NEC Labs America Team Attending CVPR 2024 in Seattle

Our team will be attending CVPR 2024 (The IEEE /CVF Conference on Computer Vision & Pattern Recognition) from June 17-21! See you there at the NEC Labs America Booth 1716! Stay tuned for more information about our participation.

Instantaneous Perception of Moving Objects in 3D

The perception of 3D motion of surrounding traffic participants is crucial for driving safety. While existing works primarily focus on general large motions, we contend that the instantaneous detection and quantification of subtle motions is equally important as they indicate the nuances in driving behavior that may be safety critical, such as behaviors near a stop sign of parking positions. We delve into this under-explored task, examining its unique challenges and developing our solution, accompanied by a carefully designed benchmark. Specifically, due to the lack of correspondences between consecutive frames of sparse Lidar point clouds, static objects might appear to be moving – the so-called swimming effect. This intertwines with the true object motion, thereby posing ambiguity in accurate estimation, especially for subtle motions. To address this, we propose to leverage local occupancy completion of object point clouds to densify the shape cue, and mitigate the impact of swimming artifacts. The occupancy completion is learned in an end-to-end fashion together with the detection of moving objects and the estimation of their motion, instantaneously as soon as objects start to move. Extensive experiments demonstrate superior performance compared to standard 3D motion estimation approaches, particularly highlighting our method’s specialized treatment of subtle motions.

LidaRF: Delving into Lidar for Neural Radiance Field on Street Scenes

Photorealistic simulation plays a crucial role in applications such as autonomous driving, where advances in neural radiance fields (NeRFs) may allow better scalability through the automatic creation of digital 3D assets. However, reconstruction quality suffers on street scenes due to largely collinear camera motions and sparser samplings at higher speeds. On the other hand, the application often demands rendering from camera views that deviate from the inputs to accurately simulate behaviors like lane changes. In this paper, we propose several insights that allow a better utilization of Lidar data to improve NeRF quality on street scenes. First, our framework learns a geometric scene representation from Lidar, which are fused with the implicit grid-based representation for radiance decoding, thereby supplying strongergeometric information offered by explicit point cloud. Second, we put forth a robust occlusion-aware depth supervision scheme, which allows utilizing densified Lidar points by accumulation. Third, we generate augmented training views from Lidar points for further improvement.
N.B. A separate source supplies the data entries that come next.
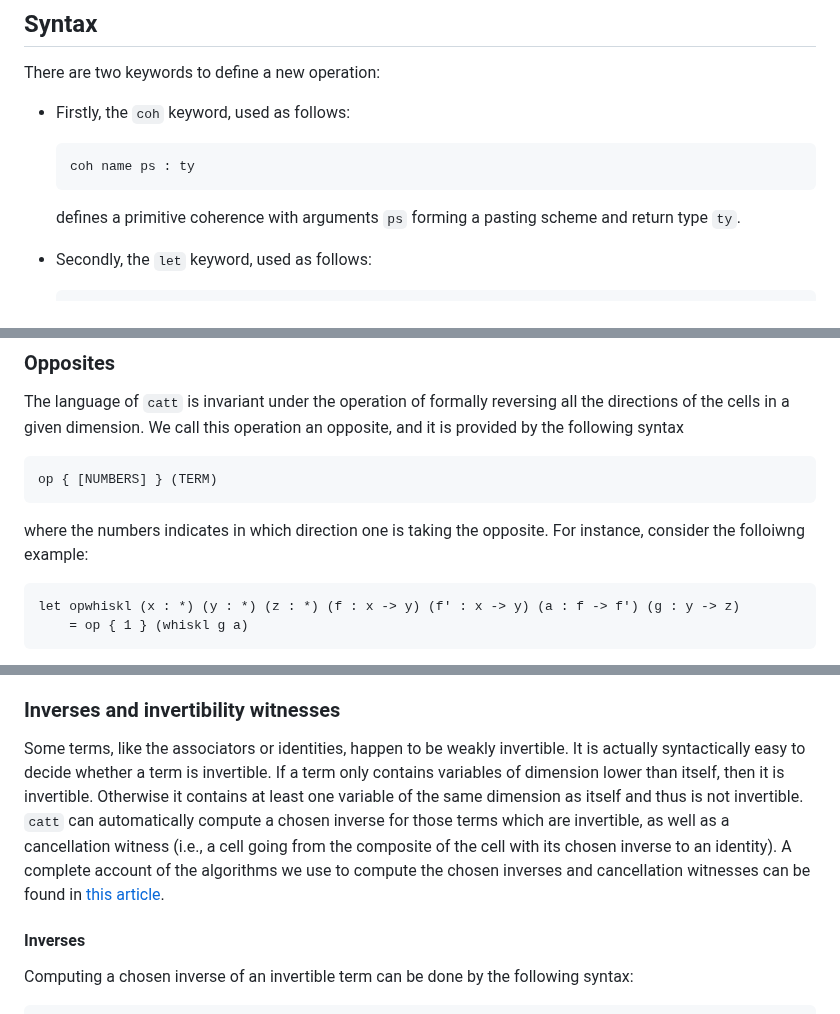
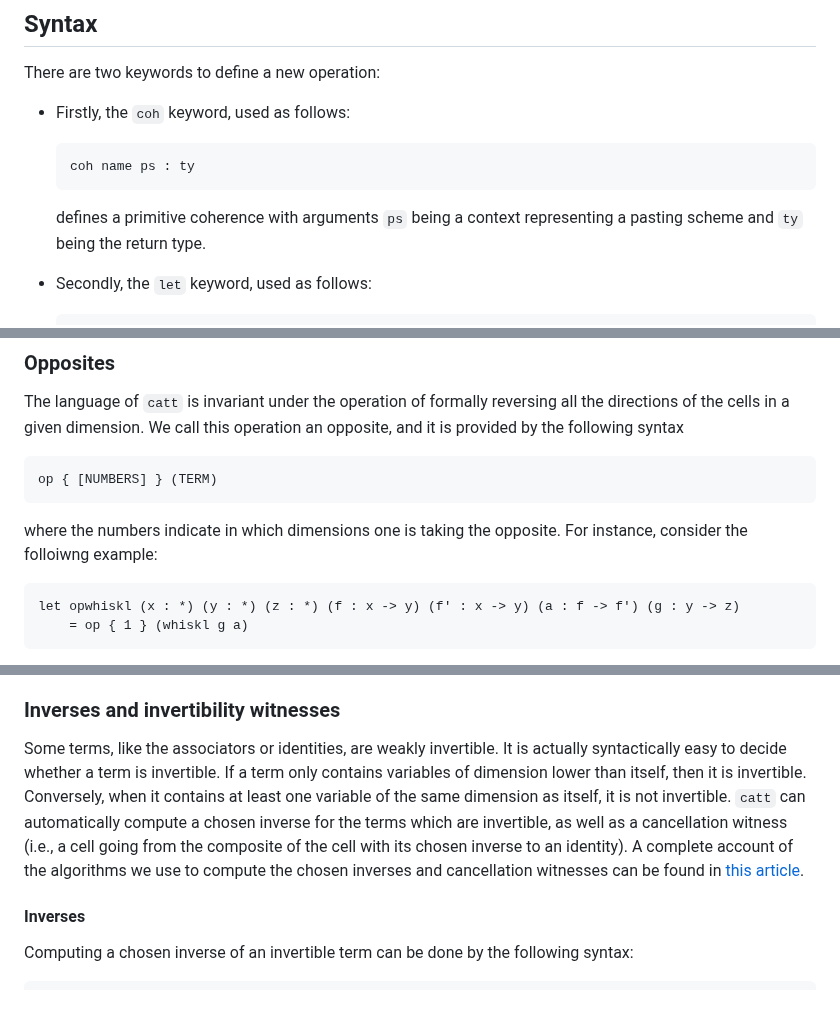
Before and after one commit to thibautbenjamin/catt, a Markdown page: README.md, 3 parts joined by grey strips. Drawn GitHub-style.

````diff
--- a/README.md
+++ b/README.md
@@ -48,7 +48,7 @@ There are two keywords to define a new operation:
 	```
 	coh name ps : ty
 	```
-	defines a primitive coherence with arguments `ps` forming a pasting scheme and return type `ty`.
+	defines a primitive coherence with arguments `ps` being a context representing a pasting scheme and `ty` being the return type.
 
 * Secondly, the `let` keyword, used as follows:
 	```
@@ -176,7 +182,7 @@ The language of `catt` is invariant under the operation of formally reversing al
 ```
 op { [NUMBERS] } (TERM)
 ```
-where the numbers indicates in which direction one is taking the opposite. For instance, consider the folloiwng example:
+where the numbers indicate in which dimensions one is taking the opposite. For instance, consider the folloiwng example:
 ```
 let opwhiskl (x : *) (y : *) (z : *) (f : x -> y) (f' : x -> y) (a : f -> f') (g : y -> z)
     = op { 1 } (whiskl g a)
@@ -199,7 +205,7 @@ even when `g` is a 2-cell and `a` is a 3-cell. The result will be a 2-dimensiona
 Semantically, taking the opposite of a term representing an operation of ω-categories amounts to considering the same operation for the ω-categorical structure of the opposite globular set. An account of the algorithm used to compute the opposite and its semantical interpretation is given in [this article](https://arxiv.org/abs/2402.01611).
 
 ### Inverses and invertibility witnesses
-Some terms, like the associators or identities, happen to be weakly invertible. It is actually syntactically easy to decide whether a term is invertible. If a term only contains variables of dimension lower than itself, then it is invertible. Otherwise it contains at least one variable of the same dimension as itself and thus is not invertible. `catt` can automatically compute a chosen inverse for those terms which are invertible, as well as a cancellation witness (i.e., a cell going from the composite of the cell with its chosen inverse to an identity). A complete account of the algorithms we use to compute the chosen inverses and cancellation witnesses can be found in [this article](https://arxiv.org/abs/2406.12127).
+Some terms, like the associators or identities, are weakly invertible. It is actually syntactically easy to decide whether a term is invertible. If a term only contains variables of dimension lower than itself, then it is invertible. Conversely, when it contains at least one variable of the same dimension as itself, it is not invertible. `catt` can automatically compute a chosen inverse for the terms which are invertible, as well as a cancellation witness (i.e., a cell going from the composite of the cell with its chosen inverse to an identity). A complete account of the algorithms we use to compute the chosen inverses and cancellation witnesses can be found in [this article](https://arxiv.org/abs/2406.12127).
 
 #### Inverses
 Computing a chosen inverse of an invertible term can be done by the following syntax:
````
Also changed, not shown: other parts of README.md (+15 -9 lines).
Our insights translate to largely improved novel view synthesis under real driving scenes.

LDP-Feat: Image Features with Local Differential Privacy

Modern computer vision services often require users to share raw feature descriptors with an untrusted server. This presents an inherent privacy risk, as raw descriptors may be used to recover the source images from which they were extracted. To address this issue, researchers recently proposed privatizing image features by embedding them within an affine subspace containing the original feature as well as adversarial feature samples. In this paper, we propose two novel inversion attacks to show that it is possible to (approximately) recover the original image features from these embeddings, allowing us to recover privacy-critical image content. In light of such successes and the lack of theoretical privacy guarantees afforded by existing visual privacy methods, we further propose the first method to privatize image features via local differential privacy, which, unlike prior approaches, provides a guaranteed bound for privacy leakage regardless of the strength of the attacks. In addition, our method yields strong performance in visual localization as a downstream task while enjoying the privacy guarantee.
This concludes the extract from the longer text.